Pretty soon, Beadle began writing material and driving his 1972 metallic blue Ford Pinto hatchback 90 minutes to Chicago on weekends to watch acts such as Bernie Mac, D.L. Hughley and A.J. Jamal. “Making people laugh professionally has never been easy and Beadle had his share of rough spots, particularly early on.” The worst moment was getting booed off the stage in New York City at Caroline’s,” he said. “It was an open mike in 1994. I was young and full of myself. Thought I was ready and I wasn’t. I wasn’t even a year into the game and I got humbled real quick.” He said it still sometimes can be frightening to get on stage, especially following a comedian who sucks the air out of a room. “It’s like, whoa, the impulse for the crowd to laugh is gone and you’ve got to start over and build that impulse up again,” Beadle said. “Following a comedian who killed before you is better. The crowd is looking to laugh more. You shouldn’t be able to screw that up. Tell your best three to four jokes and they’ll carry along with you.” From about 1996 to 2001, Beadle did the weekend Chicago shuttle and worked Milwaukee’s Comedy Cafe, the former Circus Lounge and the Have a Nice Day Cafe, among others, on weekdays.”I did a bar one time named L.J.’s that only sat 20 people,” Beadle said. “Got paid two drinks an hour.”
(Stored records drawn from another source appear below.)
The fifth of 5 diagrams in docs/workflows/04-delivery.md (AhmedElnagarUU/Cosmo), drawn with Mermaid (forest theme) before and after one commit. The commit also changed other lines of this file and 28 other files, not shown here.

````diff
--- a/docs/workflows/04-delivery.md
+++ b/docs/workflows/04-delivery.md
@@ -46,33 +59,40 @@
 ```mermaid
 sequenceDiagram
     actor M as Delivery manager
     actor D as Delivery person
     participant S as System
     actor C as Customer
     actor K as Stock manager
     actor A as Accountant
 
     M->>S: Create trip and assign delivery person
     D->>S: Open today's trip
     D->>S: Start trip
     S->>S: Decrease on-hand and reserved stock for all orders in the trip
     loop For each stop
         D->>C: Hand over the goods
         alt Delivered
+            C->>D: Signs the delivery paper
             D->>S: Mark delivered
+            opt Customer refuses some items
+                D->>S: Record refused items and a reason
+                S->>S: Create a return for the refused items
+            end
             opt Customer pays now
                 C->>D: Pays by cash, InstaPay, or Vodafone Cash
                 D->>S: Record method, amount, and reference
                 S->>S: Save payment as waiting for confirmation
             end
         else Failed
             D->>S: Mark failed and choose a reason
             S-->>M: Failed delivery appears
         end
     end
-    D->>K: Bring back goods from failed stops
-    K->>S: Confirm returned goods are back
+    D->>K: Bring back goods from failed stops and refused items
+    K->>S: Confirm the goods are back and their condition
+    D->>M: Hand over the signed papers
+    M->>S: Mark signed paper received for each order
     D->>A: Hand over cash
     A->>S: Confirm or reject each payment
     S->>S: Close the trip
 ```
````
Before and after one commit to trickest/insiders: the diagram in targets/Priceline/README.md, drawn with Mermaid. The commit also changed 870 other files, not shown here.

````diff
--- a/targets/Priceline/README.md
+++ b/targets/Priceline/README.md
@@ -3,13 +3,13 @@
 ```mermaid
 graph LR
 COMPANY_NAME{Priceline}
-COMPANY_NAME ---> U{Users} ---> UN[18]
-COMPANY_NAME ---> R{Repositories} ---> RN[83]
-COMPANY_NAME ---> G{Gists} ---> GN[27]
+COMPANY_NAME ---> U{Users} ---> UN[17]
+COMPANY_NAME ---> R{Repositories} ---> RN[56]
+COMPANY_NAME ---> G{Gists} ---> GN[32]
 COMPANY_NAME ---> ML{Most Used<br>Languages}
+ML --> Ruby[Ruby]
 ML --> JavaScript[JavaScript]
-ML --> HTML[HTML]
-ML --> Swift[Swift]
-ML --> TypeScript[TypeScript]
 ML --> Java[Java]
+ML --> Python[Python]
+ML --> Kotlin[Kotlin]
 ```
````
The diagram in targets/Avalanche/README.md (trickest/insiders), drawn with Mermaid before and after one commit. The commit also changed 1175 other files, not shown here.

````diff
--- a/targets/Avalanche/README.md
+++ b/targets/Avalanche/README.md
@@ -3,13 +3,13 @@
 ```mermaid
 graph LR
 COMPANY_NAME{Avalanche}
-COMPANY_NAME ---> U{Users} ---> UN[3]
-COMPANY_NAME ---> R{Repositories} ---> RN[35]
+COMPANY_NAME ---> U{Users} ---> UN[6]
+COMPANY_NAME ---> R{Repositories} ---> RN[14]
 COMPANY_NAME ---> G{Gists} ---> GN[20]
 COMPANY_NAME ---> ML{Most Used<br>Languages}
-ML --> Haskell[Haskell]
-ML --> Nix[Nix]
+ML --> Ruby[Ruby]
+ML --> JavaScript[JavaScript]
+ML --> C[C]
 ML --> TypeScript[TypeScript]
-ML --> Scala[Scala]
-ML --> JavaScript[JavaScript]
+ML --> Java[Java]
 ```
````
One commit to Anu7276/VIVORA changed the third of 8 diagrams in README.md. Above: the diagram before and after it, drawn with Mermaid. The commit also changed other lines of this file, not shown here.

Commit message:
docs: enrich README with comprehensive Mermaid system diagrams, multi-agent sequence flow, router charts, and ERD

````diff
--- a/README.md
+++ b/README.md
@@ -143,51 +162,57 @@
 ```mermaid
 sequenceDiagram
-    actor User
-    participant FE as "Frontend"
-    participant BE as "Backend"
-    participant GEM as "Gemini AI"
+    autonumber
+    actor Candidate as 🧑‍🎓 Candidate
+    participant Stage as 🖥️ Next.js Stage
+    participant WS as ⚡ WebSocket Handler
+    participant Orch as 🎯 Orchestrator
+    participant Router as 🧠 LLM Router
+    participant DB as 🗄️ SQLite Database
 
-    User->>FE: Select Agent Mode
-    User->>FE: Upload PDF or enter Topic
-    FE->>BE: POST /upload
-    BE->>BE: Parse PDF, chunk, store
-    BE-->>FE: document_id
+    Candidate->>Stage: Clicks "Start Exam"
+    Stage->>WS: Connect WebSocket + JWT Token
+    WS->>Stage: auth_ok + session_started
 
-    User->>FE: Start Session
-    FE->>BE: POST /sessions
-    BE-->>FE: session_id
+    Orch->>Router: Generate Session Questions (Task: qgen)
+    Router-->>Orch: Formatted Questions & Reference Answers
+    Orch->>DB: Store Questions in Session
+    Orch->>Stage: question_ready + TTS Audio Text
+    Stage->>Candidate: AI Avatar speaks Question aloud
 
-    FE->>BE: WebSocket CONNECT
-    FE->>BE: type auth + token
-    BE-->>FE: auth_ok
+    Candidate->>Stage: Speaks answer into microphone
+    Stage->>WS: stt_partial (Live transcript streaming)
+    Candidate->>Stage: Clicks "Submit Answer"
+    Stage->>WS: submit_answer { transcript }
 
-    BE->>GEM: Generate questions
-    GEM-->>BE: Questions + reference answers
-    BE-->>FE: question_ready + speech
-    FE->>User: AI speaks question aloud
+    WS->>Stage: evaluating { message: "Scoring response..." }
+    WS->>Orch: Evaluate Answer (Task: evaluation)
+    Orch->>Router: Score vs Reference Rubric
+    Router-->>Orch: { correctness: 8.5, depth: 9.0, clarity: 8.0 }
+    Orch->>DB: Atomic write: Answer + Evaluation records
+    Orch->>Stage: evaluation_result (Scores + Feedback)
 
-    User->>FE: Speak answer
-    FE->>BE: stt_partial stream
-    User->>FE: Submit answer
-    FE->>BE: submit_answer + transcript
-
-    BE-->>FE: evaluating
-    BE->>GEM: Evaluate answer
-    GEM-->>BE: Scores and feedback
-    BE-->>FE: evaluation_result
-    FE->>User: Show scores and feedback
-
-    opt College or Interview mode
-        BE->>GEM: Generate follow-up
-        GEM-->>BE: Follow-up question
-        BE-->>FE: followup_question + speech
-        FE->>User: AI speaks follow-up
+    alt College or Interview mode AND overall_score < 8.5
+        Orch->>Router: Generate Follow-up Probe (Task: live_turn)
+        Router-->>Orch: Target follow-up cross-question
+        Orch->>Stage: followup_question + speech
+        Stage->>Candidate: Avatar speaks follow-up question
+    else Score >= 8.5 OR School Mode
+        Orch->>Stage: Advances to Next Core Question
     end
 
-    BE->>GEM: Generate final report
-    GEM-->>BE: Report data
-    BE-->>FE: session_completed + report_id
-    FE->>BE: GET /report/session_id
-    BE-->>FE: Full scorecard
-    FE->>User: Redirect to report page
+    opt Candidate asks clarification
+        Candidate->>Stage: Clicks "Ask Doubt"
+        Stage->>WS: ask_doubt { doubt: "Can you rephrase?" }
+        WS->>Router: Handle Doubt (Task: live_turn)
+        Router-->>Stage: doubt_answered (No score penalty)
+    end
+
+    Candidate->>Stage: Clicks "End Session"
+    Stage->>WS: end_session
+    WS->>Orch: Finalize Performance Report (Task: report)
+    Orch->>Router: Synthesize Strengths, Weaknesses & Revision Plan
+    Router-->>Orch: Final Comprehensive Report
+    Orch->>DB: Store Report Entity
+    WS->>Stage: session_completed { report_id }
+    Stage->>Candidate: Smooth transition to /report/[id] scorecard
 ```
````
Eventually, Milwaukee-based actor/comedian named “D-Rock” took him under his wing. “He showed me the ropes, helping get my material down, getting me to do paid shows, get DVDs and a press pack together,” Beadle said. “I was doing everything I could to get stage time to get better. I even did shows at a place in Chicago where they make you pay to perform.” He gathers material from every day life — gas prices, bills, sports, race, culture, politics, relationships — it’s all fair game. The roots of his comedy, he said, however, go back to his elementary school days in suburban Milwaukee where he was the only black kid in an overwhelmingly white-majority school. “I was always picked on and that’s why I made jokes and developed a sense of humor — to deal with that,” he said. Laughing again, Beadle added, “It’s not like the difference between me and the white kids was little, either. I mean, I’m dark. I stood out. I’m not a negative comedian,” he said. “I’m positive. I think we can heal people with laughter.”